It’s a braw, bricht moonlit nicht the nicht.

As a native to the level-turf of Suffolk, my attitude to the Scottish Hebrides tends towards Wordsworthian wonder. It really is quite a job to to bring myself back to earth when writing about this landscape. The Katie Morags of the islands, or the salesgirl at Tackle & Books in Tobermory (the only shop on Mull where you can buy Middlemarch and a midge machine) might roll their eyes at my fifth exclamation of,  “Seriously, look at that view.” Another eye-roll might be allowed for my surprise that Robert Louis Stevenson also thought that the Isle of Rum was “strange.” He’s confirmed it for me. I absolutely recommend that you go to see what we mean.

Those who live on the islands, or nearby, can’t be completely immune to the untamed grandeur, however. In fact, fictional Katie Morag, and the sweet girl whom I mentioned from T&B would probably join me in my enthusiasm, if there wasn’t so much work to do. Living on some of the smallest islands, such as Eigg, Rum, Muck or Canna, isn’t something that simply happens, it has to be earned. Uncle Quentin and Aunt Fanny, in Enid Blyton’s Five on a Treasure Island, don’t seem to have jobs. They just live in quiet eccentricity. That’s fiction for you.

What is it about remoteness and drowe weather that people are drawn to? What could bring people away from their WiFi and lattes? I should mention here that WiFi and lattes are available, but must be sought out. You may need to climb a heather covered hill, or sail to Tobermory for the luxury. I have been lucky enough to visit this beautiful world several times in the past nine years. With some time between each visit, my wonderment returns with a vengeance each time. 

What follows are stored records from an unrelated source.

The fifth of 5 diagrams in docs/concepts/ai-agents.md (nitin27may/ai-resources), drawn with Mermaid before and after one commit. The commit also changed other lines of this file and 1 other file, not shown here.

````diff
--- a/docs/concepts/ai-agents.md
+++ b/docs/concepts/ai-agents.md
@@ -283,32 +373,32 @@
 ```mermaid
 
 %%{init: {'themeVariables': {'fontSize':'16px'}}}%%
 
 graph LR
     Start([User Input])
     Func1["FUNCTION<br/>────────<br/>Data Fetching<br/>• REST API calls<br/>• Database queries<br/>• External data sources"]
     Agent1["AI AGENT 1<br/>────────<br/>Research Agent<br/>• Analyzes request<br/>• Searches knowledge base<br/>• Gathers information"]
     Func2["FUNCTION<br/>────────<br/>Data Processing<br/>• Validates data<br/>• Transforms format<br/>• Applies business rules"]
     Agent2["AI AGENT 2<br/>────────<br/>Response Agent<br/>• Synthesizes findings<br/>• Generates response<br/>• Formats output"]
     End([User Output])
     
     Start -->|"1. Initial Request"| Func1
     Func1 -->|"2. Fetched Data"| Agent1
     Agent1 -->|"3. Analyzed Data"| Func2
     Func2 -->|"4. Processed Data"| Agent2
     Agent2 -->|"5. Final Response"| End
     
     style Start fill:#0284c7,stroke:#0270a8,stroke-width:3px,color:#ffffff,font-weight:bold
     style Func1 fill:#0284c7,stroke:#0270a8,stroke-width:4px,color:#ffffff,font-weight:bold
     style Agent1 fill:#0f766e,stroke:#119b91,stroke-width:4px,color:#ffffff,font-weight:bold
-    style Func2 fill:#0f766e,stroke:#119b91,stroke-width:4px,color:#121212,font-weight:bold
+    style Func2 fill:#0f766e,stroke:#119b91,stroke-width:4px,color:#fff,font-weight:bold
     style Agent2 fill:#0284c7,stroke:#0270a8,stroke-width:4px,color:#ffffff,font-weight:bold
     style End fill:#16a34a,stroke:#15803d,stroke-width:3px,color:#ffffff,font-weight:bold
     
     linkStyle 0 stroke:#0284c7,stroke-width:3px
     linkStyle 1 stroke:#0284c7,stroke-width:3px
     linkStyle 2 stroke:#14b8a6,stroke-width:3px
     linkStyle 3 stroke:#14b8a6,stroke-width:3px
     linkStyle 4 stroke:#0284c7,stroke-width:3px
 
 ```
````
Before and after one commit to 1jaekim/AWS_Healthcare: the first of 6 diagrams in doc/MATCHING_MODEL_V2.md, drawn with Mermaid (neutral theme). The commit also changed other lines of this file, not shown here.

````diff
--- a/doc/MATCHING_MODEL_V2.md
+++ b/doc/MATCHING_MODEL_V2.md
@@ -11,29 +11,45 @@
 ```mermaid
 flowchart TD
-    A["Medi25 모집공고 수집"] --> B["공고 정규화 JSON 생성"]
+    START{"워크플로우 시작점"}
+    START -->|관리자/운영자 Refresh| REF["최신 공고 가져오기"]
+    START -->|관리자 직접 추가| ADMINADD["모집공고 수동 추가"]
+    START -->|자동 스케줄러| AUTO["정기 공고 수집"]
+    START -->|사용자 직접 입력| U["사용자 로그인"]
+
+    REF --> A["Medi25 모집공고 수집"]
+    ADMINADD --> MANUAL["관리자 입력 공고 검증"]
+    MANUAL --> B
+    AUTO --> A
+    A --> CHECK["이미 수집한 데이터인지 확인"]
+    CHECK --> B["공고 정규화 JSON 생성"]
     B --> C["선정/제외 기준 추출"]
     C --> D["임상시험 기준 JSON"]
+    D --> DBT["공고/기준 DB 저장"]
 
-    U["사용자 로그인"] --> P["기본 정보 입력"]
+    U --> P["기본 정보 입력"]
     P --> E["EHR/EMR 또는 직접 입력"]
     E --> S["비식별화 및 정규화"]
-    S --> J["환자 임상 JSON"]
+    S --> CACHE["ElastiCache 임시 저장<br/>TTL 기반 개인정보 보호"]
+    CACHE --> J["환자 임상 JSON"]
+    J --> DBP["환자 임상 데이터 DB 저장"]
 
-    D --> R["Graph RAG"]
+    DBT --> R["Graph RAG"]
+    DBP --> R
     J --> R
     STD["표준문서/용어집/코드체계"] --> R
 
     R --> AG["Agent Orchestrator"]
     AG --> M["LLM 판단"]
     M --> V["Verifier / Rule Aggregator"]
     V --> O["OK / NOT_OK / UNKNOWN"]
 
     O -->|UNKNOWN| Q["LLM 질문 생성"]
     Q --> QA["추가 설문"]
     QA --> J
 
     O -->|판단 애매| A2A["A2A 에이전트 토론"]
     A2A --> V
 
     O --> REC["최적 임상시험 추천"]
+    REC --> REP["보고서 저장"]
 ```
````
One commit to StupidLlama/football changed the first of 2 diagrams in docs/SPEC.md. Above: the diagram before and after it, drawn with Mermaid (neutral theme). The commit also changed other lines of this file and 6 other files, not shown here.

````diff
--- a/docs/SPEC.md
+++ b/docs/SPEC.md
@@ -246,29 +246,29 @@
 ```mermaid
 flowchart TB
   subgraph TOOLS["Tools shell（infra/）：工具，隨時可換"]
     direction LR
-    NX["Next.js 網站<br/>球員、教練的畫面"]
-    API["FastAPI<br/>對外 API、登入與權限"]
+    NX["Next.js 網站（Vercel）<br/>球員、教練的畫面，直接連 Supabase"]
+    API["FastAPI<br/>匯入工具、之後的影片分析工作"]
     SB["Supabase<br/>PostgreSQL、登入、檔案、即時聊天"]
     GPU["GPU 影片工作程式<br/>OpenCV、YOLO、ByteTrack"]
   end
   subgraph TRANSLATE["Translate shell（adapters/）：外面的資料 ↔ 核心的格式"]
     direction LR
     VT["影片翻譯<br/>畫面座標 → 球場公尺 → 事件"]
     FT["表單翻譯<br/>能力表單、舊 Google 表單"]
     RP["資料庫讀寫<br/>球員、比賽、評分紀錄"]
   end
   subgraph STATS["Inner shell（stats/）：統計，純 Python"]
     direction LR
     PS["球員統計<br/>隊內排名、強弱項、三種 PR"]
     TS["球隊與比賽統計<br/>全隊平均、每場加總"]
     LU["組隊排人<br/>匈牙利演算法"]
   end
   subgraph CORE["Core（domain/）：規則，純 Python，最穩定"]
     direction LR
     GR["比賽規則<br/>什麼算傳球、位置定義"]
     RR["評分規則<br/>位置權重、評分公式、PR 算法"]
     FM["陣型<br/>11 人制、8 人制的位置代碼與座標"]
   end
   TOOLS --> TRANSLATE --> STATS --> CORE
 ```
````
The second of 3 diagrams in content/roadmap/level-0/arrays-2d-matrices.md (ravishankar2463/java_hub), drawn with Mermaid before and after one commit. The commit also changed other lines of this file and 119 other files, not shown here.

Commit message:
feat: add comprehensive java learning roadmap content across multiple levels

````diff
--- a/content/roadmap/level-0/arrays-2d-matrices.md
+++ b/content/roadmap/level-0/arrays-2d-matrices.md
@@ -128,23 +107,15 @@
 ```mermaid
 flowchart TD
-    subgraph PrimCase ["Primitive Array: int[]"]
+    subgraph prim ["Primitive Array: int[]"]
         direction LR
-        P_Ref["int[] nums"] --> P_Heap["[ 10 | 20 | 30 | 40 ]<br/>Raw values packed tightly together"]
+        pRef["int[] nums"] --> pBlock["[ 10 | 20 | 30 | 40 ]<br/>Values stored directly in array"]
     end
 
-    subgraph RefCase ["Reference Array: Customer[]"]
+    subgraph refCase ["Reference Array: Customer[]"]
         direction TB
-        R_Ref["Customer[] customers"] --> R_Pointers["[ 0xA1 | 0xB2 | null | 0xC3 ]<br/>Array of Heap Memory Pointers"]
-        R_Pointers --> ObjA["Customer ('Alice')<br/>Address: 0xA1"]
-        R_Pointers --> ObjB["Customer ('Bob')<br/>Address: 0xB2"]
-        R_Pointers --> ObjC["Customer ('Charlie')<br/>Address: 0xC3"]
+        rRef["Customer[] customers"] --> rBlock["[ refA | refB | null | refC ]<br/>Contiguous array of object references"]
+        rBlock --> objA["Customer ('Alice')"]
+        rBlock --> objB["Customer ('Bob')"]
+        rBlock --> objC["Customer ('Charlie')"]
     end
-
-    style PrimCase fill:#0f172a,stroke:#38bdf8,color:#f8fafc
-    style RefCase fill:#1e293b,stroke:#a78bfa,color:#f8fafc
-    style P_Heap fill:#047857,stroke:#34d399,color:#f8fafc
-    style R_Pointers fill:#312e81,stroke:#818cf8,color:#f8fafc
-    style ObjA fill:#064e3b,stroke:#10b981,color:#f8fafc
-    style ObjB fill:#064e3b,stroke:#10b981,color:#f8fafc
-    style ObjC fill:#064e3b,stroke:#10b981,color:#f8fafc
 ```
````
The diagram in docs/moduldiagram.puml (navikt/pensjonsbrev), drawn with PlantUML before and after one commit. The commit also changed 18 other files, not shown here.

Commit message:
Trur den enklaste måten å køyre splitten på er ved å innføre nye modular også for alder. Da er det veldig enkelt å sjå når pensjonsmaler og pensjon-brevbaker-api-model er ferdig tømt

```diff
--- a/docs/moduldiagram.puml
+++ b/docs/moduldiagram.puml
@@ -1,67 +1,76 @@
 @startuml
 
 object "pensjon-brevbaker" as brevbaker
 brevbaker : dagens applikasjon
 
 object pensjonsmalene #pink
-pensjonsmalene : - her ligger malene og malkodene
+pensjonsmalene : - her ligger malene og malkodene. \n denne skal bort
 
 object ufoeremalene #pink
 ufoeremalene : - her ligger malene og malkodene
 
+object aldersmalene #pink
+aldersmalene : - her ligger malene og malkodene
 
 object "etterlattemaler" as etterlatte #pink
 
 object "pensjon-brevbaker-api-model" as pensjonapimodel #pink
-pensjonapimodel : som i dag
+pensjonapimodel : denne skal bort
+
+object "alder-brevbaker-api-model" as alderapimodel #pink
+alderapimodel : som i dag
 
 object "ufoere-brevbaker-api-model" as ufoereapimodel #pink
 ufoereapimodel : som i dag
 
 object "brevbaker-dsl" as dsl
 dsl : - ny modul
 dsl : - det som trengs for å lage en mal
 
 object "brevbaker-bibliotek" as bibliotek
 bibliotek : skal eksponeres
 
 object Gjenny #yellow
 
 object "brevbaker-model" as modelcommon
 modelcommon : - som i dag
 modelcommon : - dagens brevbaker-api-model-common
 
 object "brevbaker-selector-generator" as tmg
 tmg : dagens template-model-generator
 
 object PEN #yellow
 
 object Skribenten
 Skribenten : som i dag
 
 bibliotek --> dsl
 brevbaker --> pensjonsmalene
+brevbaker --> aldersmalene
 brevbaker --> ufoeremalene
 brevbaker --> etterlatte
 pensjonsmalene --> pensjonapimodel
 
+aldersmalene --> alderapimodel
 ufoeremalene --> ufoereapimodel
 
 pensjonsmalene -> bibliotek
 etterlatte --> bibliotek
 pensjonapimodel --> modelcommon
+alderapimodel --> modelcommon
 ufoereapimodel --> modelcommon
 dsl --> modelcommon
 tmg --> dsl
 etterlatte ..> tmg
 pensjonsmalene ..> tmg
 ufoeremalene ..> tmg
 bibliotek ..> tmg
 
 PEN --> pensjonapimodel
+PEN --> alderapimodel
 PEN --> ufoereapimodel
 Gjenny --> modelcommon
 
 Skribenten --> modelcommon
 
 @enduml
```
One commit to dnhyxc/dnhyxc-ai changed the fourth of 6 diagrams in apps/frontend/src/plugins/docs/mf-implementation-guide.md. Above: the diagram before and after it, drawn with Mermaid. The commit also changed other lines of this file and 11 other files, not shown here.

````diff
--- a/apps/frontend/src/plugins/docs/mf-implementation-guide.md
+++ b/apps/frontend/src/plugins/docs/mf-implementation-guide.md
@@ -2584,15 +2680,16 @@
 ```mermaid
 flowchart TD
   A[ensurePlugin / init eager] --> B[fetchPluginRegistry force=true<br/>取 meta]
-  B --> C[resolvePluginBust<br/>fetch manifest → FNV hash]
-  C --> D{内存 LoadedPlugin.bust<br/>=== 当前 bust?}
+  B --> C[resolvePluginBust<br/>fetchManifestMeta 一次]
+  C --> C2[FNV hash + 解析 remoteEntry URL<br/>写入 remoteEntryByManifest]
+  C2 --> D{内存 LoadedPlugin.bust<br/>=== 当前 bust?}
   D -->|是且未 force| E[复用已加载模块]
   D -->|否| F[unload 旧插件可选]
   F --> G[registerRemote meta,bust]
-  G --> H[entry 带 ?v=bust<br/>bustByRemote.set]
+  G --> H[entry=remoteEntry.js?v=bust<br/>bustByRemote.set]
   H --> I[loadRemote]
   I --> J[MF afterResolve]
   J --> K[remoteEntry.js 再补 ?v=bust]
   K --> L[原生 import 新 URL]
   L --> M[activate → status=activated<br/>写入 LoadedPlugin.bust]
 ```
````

I’m not the only habitué of these Isles. Queen Elizabeth often spends her summer cruising the area, and Roman Abramovich, the owner of Chelsea FC has recently been seen roaming the Mull of Kintyre. A multitude of world-travellers seek out the wonders of Fingal’s Cave, a Cathedral-like cavern on Staffa which inspired Felix Mendelssohn’s concert overture, The Hebrides. Tourists cluster in their waterproofs on ferries at Oban anticipating a Moby Dick-like search for whales, dolphins, seals and sea-eagles. At Mallaig, visitors take the ferry to the most remote pub on Britain’s mainland, The Old Forge. Here they and are welcomed by award-winning service, a warming atmosphere, singing if you’re lucky, and a menu made up of Scottish coastal catches.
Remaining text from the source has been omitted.